With the pictures excluded, retype the records that follow exactly.

[Start of Attachment]

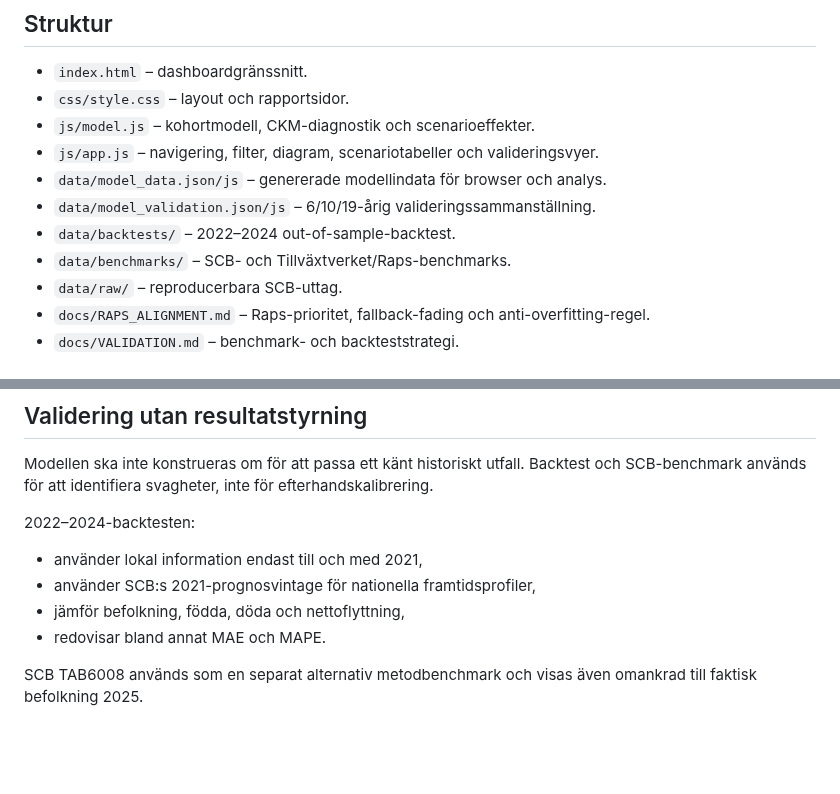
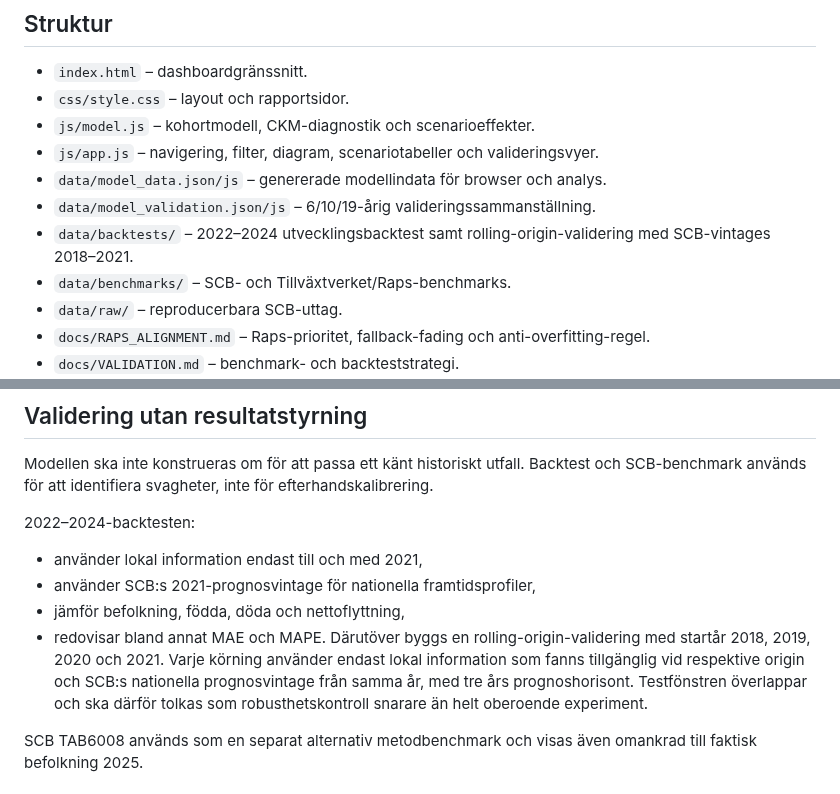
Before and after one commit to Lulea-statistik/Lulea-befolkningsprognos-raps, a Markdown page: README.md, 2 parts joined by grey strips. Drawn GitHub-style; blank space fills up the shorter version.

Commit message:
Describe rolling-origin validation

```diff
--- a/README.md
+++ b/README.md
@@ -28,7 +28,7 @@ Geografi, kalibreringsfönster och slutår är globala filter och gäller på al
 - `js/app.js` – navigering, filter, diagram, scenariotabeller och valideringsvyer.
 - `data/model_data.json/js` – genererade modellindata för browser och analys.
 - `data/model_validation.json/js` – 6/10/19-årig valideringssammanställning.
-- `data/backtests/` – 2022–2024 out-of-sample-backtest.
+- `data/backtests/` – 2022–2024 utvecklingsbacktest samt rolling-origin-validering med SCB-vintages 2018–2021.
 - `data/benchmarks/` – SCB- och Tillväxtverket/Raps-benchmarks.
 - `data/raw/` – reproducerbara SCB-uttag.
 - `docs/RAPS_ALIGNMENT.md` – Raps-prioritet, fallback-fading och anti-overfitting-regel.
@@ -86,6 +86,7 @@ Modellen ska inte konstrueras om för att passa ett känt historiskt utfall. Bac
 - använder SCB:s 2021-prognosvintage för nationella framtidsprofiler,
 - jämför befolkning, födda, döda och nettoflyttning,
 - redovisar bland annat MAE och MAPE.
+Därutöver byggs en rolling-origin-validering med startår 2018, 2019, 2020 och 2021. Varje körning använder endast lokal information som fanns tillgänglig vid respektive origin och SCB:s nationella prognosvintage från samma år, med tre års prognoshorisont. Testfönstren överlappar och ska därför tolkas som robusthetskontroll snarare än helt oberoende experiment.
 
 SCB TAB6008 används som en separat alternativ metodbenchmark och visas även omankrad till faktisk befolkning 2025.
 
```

[End of Attachment]

=== THE ANSWER ===
Before and after one commit to Lulea-statistik/Lulea-befolkningsprognos-raps, a Markdown page: README.md, 2 parts joined by grey strips. Drawn GitHub-style; blank space fills up the shorter version.

Commit message:
Describe rolling-origin validation

```diff
--- a/README.md
+++ b/README.md
@@ -28,7 +28,7 @@ Geografi, kalibreringsfönster och slutår är globala filter och gäller på al
 - `js/app.js` – navigering, filter, diagram, scenariotabeller och valideringsvyer.
 - `data/model_data.json/js` – genererade modellindata för browser och analys.
 - `data/model_validation.json/js` – 6/10/19-årig valideringssammanställning.
-- `data/backtests/` – 2022–2024 out-of-sample-backtest.
+- `data/backtests/` – 2022–2024 utvecklingsbacktest samt rolling-origin-validering med SCB-vintages 2018–2021.
 - `data/benchmarks/` – SCB- och Tillväxtverket/Raps-benchmarks.
 - `data/raw/` – reproducerbara SCB-uttag.
 - `docs/RAPS_ALIGNMENT.md` – Raps-prioritet, fallback-fading och anti-overfitting-regel.
@@ -86,6 +86,7 @@ Modellen ska inte konstrueras om för att passa ett känt historiskt utfall. Bac
 - använder SCB:s 2021-prognosvintage för nationella framtidsprofiler,
 - jämför befolkning, födda, döda och nettoflyttning,
 - redovisar bland annat MAE och MAPE.
+Därutöver byggs en rolling-origin-validering med startår 2018, 2019, 2020 och 2021. Varje körning använder endast lokal information som fanns tillgänglig vid respektive origin och SCB:s nationella prognosvintage från samma år, med tre års prognoshorisont. Testfönstren överlappar och ska därför tolkas som robusthetskontroll snarare än helt oberoende experiment.
 
 SCB TAB6008 används som en separat alternativ metodbenchmark och visas även omankrad till faktisk befolkning 2025.
 
```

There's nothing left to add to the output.